───── Provided material ─────
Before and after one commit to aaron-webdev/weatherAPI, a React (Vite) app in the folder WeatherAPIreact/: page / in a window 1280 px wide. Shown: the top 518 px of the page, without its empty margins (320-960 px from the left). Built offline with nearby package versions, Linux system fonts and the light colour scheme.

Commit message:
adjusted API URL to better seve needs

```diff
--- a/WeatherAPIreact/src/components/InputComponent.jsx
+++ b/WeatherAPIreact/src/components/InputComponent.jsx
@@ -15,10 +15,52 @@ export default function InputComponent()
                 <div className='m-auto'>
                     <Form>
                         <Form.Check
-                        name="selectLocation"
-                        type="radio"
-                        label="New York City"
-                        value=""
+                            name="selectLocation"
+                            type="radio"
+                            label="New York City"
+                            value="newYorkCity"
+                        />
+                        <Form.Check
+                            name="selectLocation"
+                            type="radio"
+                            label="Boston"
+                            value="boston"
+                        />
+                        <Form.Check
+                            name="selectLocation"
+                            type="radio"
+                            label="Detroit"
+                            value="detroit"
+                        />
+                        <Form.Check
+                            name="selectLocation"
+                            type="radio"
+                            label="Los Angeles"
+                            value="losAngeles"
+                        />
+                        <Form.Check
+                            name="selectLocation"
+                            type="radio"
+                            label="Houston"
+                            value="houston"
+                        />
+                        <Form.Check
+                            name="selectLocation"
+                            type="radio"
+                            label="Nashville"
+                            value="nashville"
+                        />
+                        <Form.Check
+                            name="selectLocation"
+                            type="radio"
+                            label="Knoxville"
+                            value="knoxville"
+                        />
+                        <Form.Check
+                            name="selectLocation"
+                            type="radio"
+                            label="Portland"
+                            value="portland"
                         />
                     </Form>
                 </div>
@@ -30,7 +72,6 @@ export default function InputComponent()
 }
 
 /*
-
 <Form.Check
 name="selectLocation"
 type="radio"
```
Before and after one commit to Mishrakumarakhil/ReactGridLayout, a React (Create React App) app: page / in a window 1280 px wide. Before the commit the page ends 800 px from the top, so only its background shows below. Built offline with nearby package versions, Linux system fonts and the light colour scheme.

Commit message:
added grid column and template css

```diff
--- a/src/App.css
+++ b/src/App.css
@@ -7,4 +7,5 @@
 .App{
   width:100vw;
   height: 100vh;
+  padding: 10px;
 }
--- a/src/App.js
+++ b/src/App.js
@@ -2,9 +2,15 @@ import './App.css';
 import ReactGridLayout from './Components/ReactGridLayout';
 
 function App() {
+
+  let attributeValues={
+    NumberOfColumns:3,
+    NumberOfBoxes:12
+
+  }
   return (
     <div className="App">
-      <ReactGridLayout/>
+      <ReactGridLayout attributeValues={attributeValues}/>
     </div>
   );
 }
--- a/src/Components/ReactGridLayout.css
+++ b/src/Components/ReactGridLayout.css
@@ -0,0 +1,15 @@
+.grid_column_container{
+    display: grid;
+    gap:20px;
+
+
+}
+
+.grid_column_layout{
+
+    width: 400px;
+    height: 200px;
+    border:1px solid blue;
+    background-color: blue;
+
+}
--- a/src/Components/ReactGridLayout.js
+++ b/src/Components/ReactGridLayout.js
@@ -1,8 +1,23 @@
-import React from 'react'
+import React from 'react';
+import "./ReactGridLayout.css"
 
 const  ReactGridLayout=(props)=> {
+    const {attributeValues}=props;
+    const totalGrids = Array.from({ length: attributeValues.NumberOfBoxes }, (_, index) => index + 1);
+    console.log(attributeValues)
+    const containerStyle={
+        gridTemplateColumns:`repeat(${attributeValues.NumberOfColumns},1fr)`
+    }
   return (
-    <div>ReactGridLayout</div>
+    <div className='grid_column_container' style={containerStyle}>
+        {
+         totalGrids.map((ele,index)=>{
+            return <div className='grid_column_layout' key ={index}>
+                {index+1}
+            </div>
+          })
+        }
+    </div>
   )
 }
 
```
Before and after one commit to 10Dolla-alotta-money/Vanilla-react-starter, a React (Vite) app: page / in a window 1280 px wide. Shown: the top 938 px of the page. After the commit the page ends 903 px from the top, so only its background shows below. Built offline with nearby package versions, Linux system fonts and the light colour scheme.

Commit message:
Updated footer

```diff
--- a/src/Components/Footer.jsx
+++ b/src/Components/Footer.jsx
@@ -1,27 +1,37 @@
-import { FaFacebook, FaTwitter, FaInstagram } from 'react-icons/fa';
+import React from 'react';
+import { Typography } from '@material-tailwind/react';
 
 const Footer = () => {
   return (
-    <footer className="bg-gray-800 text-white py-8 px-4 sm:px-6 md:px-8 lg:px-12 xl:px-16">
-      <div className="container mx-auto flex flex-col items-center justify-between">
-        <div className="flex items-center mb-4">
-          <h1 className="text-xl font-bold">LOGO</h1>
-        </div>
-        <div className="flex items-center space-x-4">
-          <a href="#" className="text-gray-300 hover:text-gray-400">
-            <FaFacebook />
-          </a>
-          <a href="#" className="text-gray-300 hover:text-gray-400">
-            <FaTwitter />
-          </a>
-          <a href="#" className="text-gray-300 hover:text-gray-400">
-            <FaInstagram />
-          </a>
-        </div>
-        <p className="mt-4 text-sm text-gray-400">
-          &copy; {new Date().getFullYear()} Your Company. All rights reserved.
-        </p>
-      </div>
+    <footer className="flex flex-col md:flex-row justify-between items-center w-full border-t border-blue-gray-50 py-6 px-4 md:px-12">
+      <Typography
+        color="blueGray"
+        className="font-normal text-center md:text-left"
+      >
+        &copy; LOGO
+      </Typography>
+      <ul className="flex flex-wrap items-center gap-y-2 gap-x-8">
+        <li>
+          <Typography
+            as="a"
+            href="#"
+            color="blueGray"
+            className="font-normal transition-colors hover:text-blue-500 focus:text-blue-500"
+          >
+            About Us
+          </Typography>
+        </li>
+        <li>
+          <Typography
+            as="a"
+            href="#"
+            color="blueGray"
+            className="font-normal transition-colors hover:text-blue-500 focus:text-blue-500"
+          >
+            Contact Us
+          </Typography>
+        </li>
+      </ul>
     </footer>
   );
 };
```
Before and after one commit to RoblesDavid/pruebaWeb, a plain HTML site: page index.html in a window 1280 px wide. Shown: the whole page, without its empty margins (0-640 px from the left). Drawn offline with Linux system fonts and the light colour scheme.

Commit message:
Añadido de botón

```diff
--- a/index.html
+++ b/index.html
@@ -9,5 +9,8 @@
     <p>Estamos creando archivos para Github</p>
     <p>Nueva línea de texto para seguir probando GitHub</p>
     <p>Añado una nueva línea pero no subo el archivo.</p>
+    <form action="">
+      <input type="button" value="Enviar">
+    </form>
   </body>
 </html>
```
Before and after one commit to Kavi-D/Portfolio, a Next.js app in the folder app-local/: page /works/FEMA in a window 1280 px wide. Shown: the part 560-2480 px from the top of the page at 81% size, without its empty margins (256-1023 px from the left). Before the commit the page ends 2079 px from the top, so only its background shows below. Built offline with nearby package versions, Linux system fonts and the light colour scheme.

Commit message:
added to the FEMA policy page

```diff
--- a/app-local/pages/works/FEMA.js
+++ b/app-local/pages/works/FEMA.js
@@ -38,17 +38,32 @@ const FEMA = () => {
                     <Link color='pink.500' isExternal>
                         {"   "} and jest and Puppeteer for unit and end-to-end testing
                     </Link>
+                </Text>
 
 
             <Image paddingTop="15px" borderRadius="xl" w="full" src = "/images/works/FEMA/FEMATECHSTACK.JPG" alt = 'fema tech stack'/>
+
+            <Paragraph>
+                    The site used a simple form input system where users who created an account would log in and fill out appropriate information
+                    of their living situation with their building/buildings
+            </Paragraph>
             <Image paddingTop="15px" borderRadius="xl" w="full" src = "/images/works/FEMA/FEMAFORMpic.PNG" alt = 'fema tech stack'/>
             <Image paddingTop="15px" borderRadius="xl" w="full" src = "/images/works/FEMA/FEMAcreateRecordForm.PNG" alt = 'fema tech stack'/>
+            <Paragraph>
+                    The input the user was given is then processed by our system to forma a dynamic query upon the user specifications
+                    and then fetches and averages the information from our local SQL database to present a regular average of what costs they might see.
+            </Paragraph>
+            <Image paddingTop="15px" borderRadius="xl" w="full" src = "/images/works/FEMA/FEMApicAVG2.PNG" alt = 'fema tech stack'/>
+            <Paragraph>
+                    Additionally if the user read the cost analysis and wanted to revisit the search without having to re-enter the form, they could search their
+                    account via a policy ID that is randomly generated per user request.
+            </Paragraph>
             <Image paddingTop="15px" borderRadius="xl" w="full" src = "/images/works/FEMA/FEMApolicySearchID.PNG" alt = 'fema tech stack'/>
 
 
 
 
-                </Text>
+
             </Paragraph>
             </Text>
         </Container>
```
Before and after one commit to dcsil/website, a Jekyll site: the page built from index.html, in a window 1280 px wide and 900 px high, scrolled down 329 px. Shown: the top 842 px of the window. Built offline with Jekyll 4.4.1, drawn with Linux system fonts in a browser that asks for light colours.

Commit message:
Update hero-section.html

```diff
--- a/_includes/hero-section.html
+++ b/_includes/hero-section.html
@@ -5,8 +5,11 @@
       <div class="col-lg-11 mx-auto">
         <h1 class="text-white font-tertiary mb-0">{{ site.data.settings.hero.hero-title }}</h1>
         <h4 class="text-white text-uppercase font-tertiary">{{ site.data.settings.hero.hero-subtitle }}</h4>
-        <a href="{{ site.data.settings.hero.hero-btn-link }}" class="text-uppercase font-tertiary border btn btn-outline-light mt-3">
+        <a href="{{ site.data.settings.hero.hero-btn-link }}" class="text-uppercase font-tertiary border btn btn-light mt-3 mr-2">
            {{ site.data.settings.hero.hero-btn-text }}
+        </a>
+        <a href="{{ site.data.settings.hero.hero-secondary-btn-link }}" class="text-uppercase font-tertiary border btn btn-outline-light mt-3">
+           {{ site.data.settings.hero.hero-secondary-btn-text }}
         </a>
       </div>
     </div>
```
─────
_Your objective_.
Which lines above include the word "hero"? Return each one.

_Answer section_.
Update hero-section.html
--- a/_includes/hero-section.html
+++ b/_includes/hero-section.html
         <h1 class="text-white font-tertiary mb-0">{{ site.data.settings.hero.hero-title }}</h1>
         <h4 class="text-white text-uppercase font-tertiary">{{ site.data.settings.hero.hero-subtitle }}</h4>
-        <a href="{{ site.data.settings.hero.hero-btn-link }}" class="text-uppercase font-tertiary border btn btn-outline-light mt-3">
+        <a href="{{ site.data.settings.hero.hero-btn-link }}" class="text-uppercase font-tertiary border btn btn-light mt-3 mr-2">
            {{ site.data.settings.hero.hero-btn-text }}
+        <a href="{{ site.data.settings.hero.hero-secondary-btn-link }}" class="text-uppercase font-tertiary border btn btn-outline-light mt-3">
+           {{ site.data.settings.hero.hero-secondary-btn-text }}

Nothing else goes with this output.